YOUR GOAL: Filter out all lines without the word "Alberto" from the data below, please, and copy the rest.

(User interface change data)

--------------------------------------------------

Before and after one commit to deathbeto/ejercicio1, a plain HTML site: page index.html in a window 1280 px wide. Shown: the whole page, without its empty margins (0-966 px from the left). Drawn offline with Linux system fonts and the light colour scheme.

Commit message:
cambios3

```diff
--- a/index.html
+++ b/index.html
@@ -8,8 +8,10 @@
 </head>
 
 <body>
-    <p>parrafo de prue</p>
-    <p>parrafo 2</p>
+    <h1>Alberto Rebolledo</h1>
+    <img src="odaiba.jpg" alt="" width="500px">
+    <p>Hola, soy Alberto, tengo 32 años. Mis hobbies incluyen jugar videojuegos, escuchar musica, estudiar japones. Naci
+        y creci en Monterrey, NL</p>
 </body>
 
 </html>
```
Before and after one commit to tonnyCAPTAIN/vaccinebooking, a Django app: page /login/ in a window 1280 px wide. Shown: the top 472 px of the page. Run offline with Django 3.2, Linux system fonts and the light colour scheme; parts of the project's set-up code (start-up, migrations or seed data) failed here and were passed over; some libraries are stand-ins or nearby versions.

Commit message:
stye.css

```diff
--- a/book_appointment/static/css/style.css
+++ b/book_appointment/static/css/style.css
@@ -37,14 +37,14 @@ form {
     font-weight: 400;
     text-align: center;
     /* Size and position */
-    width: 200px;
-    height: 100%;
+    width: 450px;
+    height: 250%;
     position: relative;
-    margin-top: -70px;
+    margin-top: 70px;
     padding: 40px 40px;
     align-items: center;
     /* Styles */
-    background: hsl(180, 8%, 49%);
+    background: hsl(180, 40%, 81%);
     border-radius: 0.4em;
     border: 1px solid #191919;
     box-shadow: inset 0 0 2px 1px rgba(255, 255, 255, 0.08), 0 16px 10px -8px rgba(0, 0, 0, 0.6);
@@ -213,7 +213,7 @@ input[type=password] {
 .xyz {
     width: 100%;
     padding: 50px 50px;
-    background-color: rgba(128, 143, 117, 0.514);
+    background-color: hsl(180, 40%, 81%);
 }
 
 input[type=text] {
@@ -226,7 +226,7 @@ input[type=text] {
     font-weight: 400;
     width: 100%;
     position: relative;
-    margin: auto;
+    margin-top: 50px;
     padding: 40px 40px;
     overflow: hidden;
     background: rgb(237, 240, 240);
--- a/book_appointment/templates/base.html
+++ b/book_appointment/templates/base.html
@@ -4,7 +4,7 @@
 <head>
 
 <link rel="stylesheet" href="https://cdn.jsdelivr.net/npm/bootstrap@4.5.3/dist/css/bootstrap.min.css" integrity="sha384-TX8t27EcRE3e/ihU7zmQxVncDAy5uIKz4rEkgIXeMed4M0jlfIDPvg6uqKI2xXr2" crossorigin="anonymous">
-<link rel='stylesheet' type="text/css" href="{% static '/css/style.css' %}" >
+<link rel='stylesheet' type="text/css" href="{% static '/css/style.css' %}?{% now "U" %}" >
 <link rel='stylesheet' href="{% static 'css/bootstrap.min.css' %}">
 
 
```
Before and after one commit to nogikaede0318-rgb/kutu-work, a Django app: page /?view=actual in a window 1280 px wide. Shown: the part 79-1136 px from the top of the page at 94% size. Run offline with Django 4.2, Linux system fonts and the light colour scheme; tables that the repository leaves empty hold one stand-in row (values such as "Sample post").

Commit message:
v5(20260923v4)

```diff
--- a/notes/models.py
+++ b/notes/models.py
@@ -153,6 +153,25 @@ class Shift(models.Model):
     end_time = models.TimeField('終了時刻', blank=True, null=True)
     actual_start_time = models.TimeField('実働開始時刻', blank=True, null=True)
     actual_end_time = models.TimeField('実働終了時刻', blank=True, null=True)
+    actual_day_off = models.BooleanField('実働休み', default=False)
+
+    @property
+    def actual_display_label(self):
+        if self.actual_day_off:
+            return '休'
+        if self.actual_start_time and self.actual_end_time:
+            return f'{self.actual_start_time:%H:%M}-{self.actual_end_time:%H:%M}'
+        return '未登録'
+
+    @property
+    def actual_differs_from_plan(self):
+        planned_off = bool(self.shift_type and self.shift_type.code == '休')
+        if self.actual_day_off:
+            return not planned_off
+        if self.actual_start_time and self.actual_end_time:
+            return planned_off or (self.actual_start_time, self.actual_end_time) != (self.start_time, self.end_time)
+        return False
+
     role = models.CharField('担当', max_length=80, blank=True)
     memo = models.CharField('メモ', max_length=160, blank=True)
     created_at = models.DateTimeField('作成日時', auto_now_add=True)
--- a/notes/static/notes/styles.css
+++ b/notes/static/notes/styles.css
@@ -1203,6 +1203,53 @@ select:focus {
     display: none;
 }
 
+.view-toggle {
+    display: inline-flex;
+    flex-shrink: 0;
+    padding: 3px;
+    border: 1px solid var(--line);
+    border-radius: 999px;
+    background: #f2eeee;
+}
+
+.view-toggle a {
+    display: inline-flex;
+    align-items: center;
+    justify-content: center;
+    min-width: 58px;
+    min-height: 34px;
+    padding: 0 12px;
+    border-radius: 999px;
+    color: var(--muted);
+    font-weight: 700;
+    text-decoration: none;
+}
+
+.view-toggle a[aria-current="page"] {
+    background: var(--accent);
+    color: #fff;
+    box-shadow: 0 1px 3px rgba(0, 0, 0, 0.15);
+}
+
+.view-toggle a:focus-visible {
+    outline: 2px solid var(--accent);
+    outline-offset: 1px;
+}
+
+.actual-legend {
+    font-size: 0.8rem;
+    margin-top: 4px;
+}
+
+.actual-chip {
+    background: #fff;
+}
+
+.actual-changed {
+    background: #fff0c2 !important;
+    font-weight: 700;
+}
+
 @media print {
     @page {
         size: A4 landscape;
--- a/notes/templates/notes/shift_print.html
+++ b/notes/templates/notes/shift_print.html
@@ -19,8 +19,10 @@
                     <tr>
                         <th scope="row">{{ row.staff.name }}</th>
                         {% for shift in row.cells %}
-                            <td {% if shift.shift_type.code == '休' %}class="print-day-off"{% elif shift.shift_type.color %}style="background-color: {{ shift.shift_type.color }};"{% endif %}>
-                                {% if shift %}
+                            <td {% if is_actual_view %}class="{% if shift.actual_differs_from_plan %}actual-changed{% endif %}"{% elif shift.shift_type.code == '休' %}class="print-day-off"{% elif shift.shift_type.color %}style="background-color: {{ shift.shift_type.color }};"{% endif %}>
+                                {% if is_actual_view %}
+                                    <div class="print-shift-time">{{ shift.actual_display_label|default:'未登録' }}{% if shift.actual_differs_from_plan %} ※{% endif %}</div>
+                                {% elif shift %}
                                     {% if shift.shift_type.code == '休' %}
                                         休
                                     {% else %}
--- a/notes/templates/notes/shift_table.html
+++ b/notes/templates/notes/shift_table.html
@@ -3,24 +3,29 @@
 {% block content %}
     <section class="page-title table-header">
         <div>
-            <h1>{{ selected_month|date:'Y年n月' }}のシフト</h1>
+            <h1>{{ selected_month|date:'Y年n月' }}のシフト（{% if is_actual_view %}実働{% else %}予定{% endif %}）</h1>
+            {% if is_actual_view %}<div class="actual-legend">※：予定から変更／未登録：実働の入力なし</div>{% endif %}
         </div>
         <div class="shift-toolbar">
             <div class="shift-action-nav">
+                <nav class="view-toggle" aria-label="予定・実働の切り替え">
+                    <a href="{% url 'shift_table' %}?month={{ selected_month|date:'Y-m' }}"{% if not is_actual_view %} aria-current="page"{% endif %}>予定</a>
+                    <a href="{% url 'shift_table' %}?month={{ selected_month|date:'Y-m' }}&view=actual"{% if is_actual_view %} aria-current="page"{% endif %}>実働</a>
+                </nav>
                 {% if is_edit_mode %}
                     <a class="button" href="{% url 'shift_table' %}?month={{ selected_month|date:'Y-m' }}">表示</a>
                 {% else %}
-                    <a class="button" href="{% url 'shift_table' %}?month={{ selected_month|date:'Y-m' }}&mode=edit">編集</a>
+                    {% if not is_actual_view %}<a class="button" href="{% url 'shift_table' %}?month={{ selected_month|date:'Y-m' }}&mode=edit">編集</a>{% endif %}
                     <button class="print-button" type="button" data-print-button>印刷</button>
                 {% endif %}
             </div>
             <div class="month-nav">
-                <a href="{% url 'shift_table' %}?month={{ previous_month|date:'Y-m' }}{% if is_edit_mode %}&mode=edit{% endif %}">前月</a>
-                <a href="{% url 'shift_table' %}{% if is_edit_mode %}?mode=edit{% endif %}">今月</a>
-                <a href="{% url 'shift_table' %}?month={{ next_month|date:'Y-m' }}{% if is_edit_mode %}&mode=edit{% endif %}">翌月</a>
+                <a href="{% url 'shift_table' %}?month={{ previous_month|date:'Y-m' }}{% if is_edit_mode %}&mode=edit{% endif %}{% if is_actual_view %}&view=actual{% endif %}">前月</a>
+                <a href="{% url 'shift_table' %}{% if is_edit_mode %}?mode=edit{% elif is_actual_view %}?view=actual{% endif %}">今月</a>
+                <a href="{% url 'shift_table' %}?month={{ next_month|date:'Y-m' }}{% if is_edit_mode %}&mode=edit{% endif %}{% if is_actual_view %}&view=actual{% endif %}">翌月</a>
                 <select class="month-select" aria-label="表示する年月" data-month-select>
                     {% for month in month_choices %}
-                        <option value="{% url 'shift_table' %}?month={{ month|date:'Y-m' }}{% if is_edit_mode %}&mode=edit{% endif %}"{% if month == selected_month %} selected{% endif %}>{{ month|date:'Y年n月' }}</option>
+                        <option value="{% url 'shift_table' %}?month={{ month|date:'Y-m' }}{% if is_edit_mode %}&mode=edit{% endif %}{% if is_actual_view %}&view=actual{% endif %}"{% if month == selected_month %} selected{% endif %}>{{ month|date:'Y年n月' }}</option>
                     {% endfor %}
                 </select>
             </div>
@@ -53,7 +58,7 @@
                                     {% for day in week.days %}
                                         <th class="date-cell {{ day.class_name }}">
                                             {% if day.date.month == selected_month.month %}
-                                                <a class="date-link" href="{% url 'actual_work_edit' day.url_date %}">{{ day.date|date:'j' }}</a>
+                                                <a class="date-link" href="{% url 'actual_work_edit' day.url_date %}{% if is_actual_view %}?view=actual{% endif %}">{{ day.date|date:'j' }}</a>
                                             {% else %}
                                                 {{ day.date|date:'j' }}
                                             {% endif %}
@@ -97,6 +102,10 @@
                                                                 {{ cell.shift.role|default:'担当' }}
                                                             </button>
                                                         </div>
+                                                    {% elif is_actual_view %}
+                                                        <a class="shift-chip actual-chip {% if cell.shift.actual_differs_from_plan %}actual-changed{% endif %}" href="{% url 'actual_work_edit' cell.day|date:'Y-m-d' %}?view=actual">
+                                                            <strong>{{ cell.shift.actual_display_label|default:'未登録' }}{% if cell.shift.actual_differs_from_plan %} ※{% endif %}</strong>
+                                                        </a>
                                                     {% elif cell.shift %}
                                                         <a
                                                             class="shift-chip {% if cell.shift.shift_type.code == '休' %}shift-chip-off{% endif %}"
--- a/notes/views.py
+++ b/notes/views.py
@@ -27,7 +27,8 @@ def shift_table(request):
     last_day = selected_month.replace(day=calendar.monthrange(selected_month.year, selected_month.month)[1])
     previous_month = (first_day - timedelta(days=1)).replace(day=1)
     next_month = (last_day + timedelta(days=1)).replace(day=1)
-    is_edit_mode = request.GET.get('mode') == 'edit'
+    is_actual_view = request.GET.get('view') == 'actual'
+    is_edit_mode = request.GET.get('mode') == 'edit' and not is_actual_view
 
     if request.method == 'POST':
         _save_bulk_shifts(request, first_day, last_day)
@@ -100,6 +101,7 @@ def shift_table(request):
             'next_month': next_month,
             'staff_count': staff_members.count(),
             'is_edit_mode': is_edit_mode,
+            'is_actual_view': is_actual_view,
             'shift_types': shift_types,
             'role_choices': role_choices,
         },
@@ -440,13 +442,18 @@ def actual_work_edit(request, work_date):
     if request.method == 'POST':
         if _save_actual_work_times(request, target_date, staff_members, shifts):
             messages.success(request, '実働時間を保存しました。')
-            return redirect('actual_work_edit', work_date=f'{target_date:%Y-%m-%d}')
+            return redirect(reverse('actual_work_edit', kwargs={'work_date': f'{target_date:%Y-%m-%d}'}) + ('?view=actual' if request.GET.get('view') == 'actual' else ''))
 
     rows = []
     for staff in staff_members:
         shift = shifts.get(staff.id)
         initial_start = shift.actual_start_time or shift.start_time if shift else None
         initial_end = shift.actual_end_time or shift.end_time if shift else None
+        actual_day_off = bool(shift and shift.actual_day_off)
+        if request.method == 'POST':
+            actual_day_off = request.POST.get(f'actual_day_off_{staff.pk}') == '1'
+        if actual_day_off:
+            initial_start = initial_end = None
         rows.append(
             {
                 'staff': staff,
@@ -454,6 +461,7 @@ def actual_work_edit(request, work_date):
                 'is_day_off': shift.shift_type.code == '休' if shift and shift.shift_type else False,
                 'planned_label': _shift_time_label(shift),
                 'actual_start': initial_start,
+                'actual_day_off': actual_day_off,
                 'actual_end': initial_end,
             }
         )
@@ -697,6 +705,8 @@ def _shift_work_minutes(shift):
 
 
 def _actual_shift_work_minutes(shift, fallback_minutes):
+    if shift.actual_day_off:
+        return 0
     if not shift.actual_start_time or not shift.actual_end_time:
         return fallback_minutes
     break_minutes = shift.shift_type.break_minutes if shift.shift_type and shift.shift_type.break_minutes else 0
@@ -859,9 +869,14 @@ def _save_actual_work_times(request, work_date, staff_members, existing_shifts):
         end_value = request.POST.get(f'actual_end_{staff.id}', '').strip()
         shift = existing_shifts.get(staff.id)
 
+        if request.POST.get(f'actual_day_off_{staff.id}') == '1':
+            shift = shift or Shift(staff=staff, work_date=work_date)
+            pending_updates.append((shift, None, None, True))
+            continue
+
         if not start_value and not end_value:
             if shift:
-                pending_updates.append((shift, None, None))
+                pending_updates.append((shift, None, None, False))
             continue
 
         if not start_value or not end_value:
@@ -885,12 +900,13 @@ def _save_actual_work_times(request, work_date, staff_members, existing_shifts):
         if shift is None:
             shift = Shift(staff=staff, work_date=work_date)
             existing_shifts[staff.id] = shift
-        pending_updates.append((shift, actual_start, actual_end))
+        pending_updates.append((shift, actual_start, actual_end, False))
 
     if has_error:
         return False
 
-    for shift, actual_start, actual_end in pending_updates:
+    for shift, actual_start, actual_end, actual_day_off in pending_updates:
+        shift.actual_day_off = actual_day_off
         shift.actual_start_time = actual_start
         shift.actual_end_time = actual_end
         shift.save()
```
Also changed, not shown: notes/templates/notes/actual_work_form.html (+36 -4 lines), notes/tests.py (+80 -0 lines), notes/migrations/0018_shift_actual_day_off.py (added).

--------------------------------------------------

EXERCISE SOLUTION:
+    <h1>Alberto Rebolledo</h1>
+    <p>Hola, soy Alberto, tengo 32 años. Mis hobbies incluyen jugar videojuegos, escuchar musica, estudiar japones. Naci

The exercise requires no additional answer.